Government and Politics

Government and Politics Government and Politics

The city of Houston has a strong mayoral form of municipal government. Houston is a home rule city and all municipal elections in the state of Texas are nonpartisan. The City’s elected officials are the mayor, city controller and 16 members of the city council. The current mayor of Houston is Annise Parker, a Democrat elected on a nonpartisan ballot whose second term in office will expire at the end of 2013. Houston’s mayor serves as the city’s chief administrator, executive officer, and official representative, and is responsible for the general management of the city and for seeing that all laws and ordinances are enforced.

The original city council line-up of 14 members (nine district-based and five at-large positions) was based on a U.S. Justice Department mandate which took effect in 1979. At-large council members represent the entire city. Under the city charter, once the population in the city limits exceeded 2.1 million residents, two additional districts were to be added. The City of Houston’s official 2010 census count was 600 shy of the required number; however, as the city was expected to grow beyond 2.1 million shortly thereafter, the two additional districts were added and the positions filled during the August 2011 elections. The districts are labeled A through K while the at-large positions are numbered 1 through 5.

The city controller is elected independently of the mayor and council. The controller’s duties are to certify available funds prior to committing such funds and processing disbursements. The city’s fiscal year begins on July 1 and ends on June 30. Ronald Green is the city controller, serving his first term as of January 2010.

As the result of a 1991 referendum in Houston, a mayor is elected for a two-year term, and can be elected to as many as three consecutive terms.

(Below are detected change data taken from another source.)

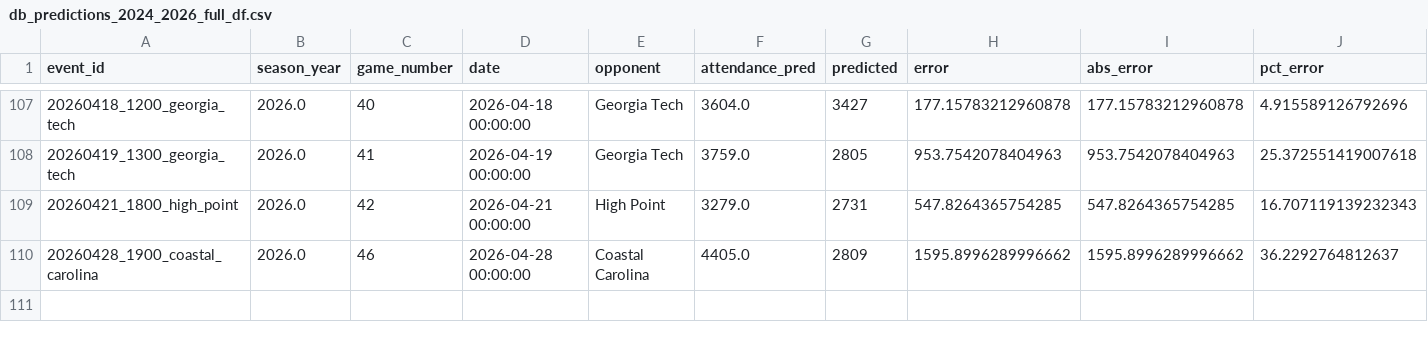
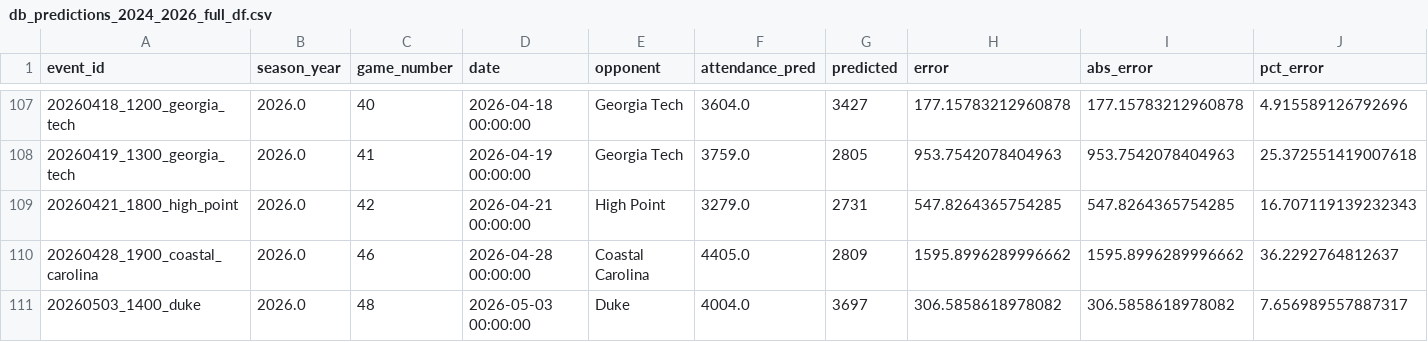
Before and after one commit to djfulk-22/Personal-S26-TeamA3-App-Repo-, a CSV file: APP/data/db_predictions_2024_2026_full_df.csv, drawn as a sheet; only a part is shown, gaps mark what is left out; rows hold the shown columns only; the diff names each change by its address in the sheet, - before the commit and + after, or states it on an @@ line.

Commit message:
Automated app data refresh 2026-05-04 05:34:42

```diff
--- a/APP/data/db_predictions_2024_2026_full_df.csv
+++ b/APP/data/db_predictions_2024_2026_full_df.csv
+row 111: 20260503_1400_duke | 2026.0 | 48 | 2026-05-03 00:00:00 | Duke | 4004.0 | 3697 | 306.5858618978082 | 306.5858618978082 | 7.656989557887317
```
Also changed, not shown: APP/data/db_predictions_2024_2026_tier5_final_feats_export.csv, APP/data/db_predictions_2024_2026_tier5_raw_tier_cols.csv, 1 other file.
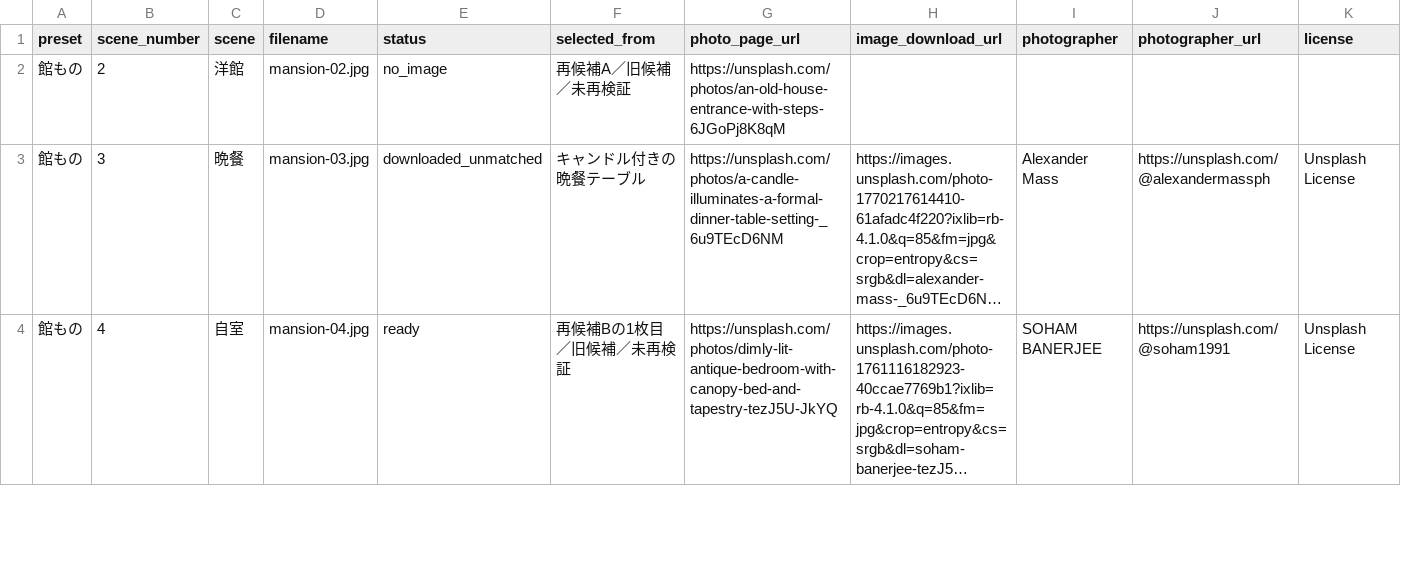
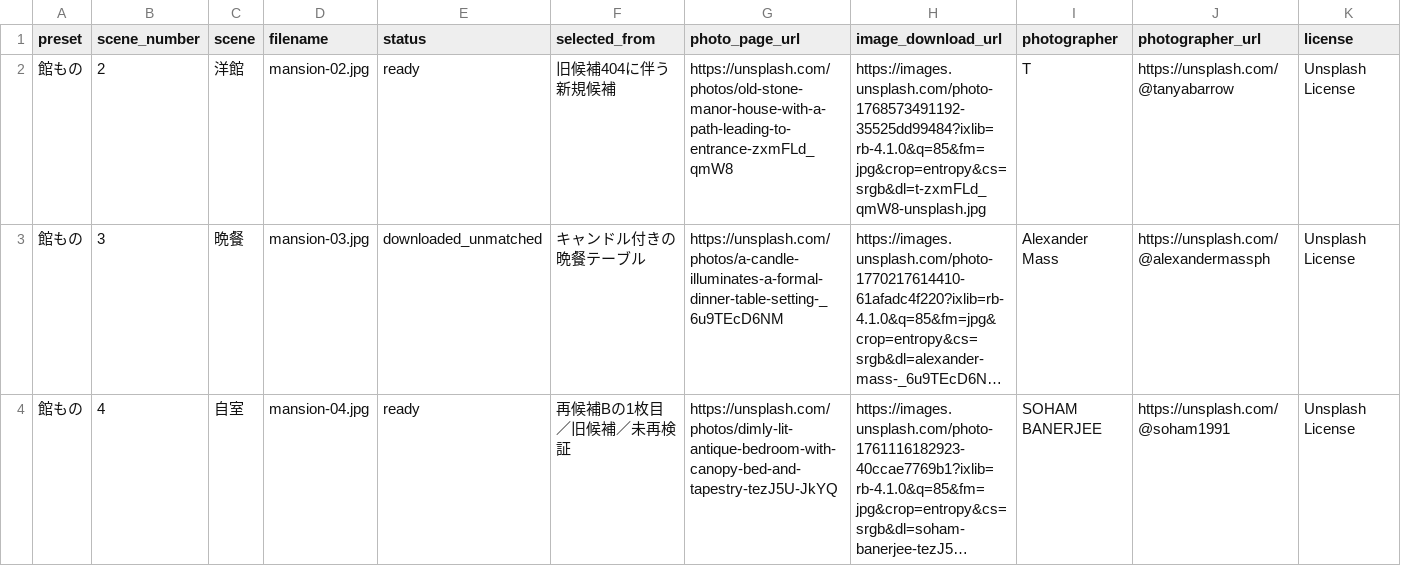
Before and after one commit to KumachanSteps/trpg-web-tools, a CSV file: tools/ccfolia-jukebox-maker/assets/covers/presets-manifest.csv, drawn as a sheet; only a part is shown; long unchanged cells end in …; removed rows and columns are numbered as before the commit, all else as after; rows hold the shown columns only; the diff names each change by its address in the sheet, - before the commit and + after, or states it on an @@ line.

```diff
--- a/tools/ccfolia-jukebox-maker/assets/covers/presets-manifest.csv
+++ b/tools/ccfolia-jukebox-maker/assets/covers/presets-manifest.csv
-row 2: 館もの | 2 | 洋館 | mansion-02.jpg | no_image | 再候補A／旧候補／未再検証 | https://unsplash.com/photos/an-old-house-entrance-with-steps-6JGoPj8K8qM
+row 2: 館もの | 2 | 洋館 | mansion-02.jpg | ready | 旧候補404に伴う新規候補 | https://unsplash.com/photos/old-stone-manor-house-with-a-path-leading-to-entrance-zxmFLd_qmW8 | https://images.unsplash.com/photo-1768573491192-35525dd99484?ixlib=rb-4.1.0&q=85&fm=jpg&crop=entropy&cs=srgb&dl=t-zxmFLd_qmW8-unsplash.jpg | T | https://unsplash.com/@tanyabarrow | Unsplash License
```
Also changed, not shown: 5 other files.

The term limits were spearheaded by conservative political activist Clymer Wright. The city controller and city council members are also subject to the same two-year, three-term limitations.

Houston is considered to be a politically divided city whose balance of power often sways between Republicans and Democrats. Much of the city’s wealthier areas vote Republican, while the city’s middle class, working class, and minority areas vote Democratic. According to the 2005 Houston Area Survey, 68 percent of non-Hispanic whites in Harris County are declared or favor Republicans while 89 percent of non-Hispanic blacks in the area are declared or favor Democrats. About 62 percent Hispanics (of any race) in the area are declared or favor Democrats. The city has often been known to be the most politically diverse city in Texas, a state known for being generally conservative. As a result the city is often a contested area in statewide elections. In 2010, Houston became the first US city with a population over 1 million to elect a gay mayor, by appointing Annise Parker.